TASK PROMPT ▸
Tally the lines of the data that include the word "MetaData" and state the total, nothing else.

Change listing data
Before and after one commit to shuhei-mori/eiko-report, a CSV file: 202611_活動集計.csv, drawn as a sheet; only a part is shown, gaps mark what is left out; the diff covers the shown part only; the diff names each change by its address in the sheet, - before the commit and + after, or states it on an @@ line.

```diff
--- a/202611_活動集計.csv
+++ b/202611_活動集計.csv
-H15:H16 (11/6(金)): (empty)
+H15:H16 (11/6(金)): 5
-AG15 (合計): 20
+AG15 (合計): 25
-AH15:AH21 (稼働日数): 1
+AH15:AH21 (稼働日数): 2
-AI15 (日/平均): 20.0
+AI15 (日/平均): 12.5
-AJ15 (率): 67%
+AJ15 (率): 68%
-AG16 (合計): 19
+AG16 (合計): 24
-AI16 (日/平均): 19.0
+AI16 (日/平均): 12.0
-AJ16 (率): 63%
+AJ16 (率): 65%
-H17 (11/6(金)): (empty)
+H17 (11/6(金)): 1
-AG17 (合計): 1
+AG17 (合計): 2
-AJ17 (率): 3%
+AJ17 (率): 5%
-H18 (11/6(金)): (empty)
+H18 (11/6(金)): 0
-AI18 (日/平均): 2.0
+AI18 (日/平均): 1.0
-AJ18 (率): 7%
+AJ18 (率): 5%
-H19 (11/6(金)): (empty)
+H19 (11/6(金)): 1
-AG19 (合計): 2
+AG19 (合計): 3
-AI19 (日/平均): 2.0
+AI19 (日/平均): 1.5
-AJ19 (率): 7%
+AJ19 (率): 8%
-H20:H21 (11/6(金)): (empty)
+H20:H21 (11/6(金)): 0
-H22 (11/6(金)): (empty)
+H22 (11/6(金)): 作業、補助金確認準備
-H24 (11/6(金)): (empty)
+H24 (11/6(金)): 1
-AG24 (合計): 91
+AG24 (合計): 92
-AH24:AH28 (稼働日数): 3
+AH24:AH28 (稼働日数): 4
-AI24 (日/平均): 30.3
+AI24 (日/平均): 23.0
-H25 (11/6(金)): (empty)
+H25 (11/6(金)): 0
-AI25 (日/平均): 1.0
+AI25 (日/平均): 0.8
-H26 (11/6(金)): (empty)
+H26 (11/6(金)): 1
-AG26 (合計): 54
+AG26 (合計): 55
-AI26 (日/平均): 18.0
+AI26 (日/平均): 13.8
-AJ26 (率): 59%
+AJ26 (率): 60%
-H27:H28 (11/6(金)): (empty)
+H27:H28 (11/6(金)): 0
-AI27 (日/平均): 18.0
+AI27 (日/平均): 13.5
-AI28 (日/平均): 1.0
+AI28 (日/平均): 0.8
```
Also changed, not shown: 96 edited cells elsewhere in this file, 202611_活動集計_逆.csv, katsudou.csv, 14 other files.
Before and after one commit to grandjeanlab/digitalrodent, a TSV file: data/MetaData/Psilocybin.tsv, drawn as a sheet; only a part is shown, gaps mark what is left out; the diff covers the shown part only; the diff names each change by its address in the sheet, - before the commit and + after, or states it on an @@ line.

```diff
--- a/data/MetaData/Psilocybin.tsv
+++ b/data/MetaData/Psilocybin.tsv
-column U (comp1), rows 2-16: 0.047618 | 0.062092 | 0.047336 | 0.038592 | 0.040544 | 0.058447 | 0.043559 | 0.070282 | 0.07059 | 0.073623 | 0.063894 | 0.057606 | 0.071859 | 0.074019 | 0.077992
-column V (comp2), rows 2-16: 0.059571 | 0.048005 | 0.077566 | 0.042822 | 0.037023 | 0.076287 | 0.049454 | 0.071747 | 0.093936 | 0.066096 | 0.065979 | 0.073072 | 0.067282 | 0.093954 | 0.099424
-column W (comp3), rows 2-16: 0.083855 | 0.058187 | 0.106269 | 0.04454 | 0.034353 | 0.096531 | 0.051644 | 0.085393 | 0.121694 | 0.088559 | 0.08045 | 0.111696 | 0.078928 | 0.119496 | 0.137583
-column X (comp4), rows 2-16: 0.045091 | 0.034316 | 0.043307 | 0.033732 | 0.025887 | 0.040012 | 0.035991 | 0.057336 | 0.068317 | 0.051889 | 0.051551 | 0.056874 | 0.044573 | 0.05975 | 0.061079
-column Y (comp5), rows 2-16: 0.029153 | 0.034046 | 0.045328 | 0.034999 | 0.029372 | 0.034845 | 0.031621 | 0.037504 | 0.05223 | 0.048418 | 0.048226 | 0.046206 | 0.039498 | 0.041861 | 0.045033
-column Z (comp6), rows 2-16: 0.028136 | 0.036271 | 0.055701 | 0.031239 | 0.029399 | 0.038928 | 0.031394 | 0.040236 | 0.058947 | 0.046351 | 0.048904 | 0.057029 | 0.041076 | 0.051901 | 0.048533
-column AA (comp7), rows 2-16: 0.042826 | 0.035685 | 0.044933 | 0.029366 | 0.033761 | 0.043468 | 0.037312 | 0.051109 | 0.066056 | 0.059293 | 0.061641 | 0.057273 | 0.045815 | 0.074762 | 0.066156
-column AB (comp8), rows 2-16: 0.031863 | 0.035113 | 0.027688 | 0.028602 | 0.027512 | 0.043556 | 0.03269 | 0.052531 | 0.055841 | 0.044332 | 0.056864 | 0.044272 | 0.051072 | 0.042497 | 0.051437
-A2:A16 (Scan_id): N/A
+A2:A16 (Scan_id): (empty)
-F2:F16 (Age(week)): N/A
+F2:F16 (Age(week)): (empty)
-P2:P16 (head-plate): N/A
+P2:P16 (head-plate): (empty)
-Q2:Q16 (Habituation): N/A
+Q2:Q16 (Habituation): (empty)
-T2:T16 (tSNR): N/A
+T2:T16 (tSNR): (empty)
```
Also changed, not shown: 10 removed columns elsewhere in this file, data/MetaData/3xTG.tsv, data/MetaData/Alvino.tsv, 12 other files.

WRITTEN ANSWER ▸
4